Without knowing that he was risking being put to death like Wesley Crusher on Star Trek if he violated the pristine nature area (TNG Season One Episode 8: Justice)
, Jason tried to get off the roped in eco-tourist path and violate the sanctified nesting grounds of the snowy plover. The sign was right next to him, what was he thinking? Lucky I acted fast and pulled him back from the brink of violating no less than 7 State and Federal environmental statues. I may not always be there to save him from starting a criminal record that would stop him from one day owning a firearm, but at least I was able to save him this morning and explain to him how todays world works. As I explained to him how the second ammendment to the Constitution was out of fashion today, with most peple falsely thinking it has something to do with hunting, Jason innocently asked me what would happen if the 4th and 5th ammendments became out of fashion. He is studying the Constitution in school, and I didn't have the heart to tell him that they already are out of fashion to the "keep us safe, rather than keep us free crowd".

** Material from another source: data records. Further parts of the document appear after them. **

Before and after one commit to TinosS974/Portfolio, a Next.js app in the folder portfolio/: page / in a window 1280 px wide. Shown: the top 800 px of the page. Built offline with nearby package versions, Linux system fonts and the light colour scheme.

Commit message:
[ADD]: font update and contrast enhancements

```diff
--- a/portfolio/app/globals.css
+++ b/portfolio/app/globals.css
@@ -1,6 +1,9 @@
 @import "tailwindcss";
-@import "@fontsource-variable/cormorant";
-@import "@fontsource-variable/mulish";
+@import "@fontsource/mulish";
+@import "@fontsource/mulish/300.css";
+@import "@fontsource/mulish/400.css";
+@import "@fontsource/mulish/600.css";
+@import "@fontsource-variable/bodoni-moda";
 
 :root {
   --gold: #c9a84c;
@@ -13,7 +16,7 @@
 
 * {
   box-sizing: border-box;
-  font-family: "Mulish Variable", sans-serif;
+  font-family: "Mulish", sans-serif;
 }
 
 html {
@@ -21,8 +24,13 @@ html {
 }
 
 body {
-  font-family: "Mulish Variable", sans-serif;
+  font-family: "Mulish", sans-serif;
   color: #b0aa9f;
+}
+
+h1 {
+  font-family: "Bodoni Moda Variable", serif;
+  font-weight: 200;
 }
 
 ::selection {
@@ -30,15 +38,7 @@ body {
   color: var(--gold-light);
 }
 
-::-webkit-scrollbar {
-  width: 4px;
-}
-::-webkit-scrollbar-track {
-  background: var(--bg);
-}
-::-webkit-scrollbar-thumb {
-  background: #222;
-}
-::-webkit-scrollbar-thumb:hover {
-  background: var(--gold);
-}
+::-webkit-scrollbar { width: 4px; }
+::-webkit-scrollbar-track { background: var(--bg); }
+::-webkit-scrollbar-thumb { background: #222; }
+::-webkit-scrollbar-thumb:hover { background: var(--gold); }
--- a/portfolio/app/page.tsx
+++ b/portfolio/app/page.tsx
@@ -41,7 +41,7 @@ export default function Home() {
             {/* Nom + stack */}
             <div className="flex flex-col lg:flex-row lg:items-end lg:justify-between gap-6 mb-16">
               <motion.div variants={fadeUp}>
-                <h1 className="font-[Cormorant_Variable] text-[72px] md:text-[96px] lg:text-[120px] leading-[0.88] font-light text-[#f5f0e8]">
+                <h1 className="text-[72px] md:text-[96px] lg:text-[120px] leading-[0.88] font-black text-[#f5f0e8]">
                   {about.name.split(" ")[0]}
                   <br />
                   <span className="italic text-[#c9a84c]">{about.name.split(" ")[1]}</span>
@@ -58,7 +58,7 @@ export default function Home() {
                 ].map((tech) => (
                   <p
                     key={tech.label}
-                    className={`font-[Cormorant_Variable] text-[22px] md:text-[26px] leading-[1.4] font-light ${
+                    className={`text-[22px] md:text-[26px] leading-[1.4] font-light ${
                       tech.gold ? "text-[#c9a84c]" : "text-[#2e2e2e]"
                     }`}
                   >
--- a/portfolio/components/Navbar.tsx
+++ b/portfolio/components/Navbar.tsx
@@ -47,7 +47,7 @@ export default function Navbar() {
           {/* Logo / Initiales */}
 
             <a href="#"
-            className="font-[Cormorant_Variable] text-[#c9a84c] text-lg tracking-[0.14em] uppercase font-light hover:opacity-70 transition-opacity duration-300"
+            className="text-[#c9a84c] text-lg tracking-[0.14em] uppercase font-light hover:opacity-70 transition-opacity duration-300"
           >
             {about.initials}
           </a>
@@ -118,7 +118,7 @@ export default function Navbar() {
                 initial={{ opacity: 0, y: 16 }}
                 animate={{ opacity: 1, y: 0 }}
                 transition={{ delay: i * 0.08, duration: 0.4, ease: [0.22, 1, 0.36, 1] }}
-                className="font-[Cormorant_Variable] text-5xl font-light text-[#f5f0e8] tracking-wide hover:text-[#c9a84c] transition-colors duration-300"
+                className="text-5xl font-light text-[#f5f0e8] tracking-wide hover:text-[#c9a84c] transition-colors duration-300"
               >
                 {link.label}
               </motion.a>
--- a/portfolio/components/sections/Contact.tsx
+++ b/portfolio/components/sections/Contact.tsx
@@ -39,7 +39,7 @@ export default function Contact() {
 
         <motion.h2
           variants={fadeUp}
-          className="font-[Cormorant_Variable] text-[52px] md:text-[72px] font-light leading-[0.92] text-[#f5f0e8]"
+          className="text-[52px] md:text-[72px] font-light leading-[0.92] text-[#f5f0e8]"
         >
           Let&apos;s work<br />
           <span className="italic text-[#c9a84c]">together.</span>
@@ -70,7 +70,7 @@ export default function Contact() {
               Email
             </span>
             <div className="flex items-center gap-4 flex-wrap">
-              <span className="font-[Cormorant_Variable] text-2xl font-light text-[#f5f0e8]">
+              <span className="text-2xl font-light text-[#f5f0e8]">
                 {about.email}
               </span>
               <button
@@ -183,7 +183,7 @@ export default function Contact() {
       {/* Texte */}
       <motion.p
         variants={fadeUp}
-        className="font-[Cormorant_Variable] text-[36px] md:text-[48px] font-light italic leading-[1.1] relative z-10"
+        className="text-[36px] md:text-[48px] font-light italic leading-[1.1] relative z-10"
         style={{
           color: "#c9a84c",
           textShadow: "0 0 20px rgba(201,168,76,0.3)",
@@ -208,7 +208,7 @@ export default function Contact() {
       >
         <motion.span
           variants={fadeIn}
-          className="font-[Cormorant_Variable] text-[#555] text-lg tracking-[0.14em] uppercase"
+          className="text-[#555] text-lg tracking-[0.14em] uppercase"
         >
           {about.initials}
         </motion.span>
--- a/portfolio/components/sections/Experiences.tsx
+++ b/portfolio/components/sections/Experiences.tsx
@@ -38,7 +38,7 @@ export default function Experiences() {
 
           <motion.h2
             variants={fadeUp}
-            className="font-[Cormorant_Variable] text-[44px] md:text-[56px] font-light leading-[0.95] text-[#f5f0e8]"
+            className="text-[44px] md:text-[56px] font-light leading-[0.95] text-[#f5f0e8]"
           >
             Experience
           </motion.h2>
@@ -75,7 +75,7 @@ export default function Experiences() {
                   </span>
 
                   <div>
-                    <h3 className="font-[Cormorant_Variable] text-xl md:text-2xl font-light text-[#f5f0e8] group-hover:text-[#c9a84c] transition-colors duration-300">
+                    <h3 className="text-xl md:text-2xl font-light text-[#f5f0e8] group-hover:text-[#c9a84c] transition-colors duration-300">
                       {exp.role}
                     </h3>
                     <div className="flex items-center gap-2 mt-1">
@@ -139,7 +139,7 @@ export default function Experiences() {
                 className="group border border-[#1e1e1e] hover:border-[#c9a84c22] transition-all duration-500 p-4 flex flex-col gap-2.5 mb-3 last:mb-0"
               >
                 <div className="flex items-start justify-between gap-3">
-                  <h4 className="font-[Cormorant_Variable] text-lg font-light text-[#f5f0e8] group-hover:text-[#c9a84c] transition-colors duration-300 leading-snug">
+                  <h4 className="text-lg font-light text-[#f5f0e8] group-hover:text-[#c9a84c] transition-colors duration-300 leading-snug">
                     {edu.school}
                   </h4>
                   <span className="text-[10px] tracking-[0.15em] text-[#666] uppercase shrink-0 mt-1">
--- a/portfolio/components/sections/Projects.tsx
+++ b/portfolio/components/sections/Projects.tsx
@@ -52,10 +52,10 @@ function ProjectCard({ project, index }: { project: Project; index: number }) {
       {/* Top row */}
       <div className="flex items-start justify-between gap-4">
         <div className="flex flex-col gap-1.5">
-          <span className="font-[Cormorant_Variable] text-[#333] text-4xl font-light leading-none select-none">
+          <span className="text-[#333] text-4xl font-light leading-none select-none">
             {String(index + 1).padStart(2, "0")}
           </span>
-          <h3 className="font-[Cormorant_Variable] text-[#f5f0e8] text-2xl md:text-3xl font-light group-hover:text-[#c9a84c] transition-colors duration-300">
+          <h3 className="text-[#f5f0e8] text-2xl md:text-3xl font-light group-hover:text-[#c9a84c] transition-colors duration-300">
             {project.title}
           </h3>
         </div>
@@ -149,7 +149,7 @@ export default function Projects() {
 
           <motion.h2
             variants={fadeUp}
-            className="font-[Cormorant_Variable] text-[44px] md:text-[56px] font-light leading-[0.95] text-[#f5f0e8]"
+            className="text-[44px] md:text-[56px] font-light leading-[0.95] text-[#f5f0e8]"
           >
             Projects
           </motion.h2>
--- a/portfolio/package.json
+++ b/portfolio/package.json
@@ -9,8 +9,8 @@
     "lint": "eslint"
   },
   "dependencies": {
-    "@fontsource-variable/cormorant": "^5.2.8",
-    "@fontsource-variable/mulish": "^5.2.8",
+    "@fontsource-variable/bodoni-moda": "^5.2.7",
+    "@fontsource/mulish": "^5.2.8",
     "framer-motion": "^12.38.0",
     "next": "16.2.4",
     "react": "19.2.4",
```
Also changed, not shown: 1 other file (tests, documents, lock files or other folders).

While we didn't care for the roped-in nature path walk, one thing we noticed right away was how clean the beach and bluffs were. No Mexican Bag fish (plastic grocery bags) or Mexican Kelp balls (plastic Coke, Gatorade and drink bottles) were seen on our entire 2 mile round-trip walk! In fact, we didn't see a single piece of trash on the entire beach, which was the first time we had that experience since going to Mexico. We had almost forgotten what the beach looked like without all the trash. It's something we never could understand about the culture in Mexico, that fishermen and people that lived by and made their living in and around the sea could just toss their trash right in the ocean. My classic trash culture event happened in 2008 during our March Baja Bash. Two 10 to 12 year old boys were helping their father run the diesel fuel barge in Turtle Bay. As dad filled our diesel tanks, we gave each of the two boys a Coke. One by one they flung the plastic bottles into the Bay when they finished drinking. Just an over the shoulder fling and then continued to ask if we had any cookies.
The Mexican Government is trying to educate people about environmental concerns and properly disposing of trash, but it's often a hard argument to make when the local municipal trash pick-up simply dumps the trash along the side of the road outside of town and lights it on fire for disposal. So on one hand you have the absence of reasonable environmental regulations in Mexico based a little on ignorance but more on poverty and on the other hand a roped-in nature trail approach, where Gia worship and the sanctity of nature trumps human life in our culture. Who's trash does more harm in the long run? Well many would say that the answer to that question is above my pay grade, but I do have a pretty good idea, even if saying it out loud isn't in style these days and will get you put on a Govenment watch list.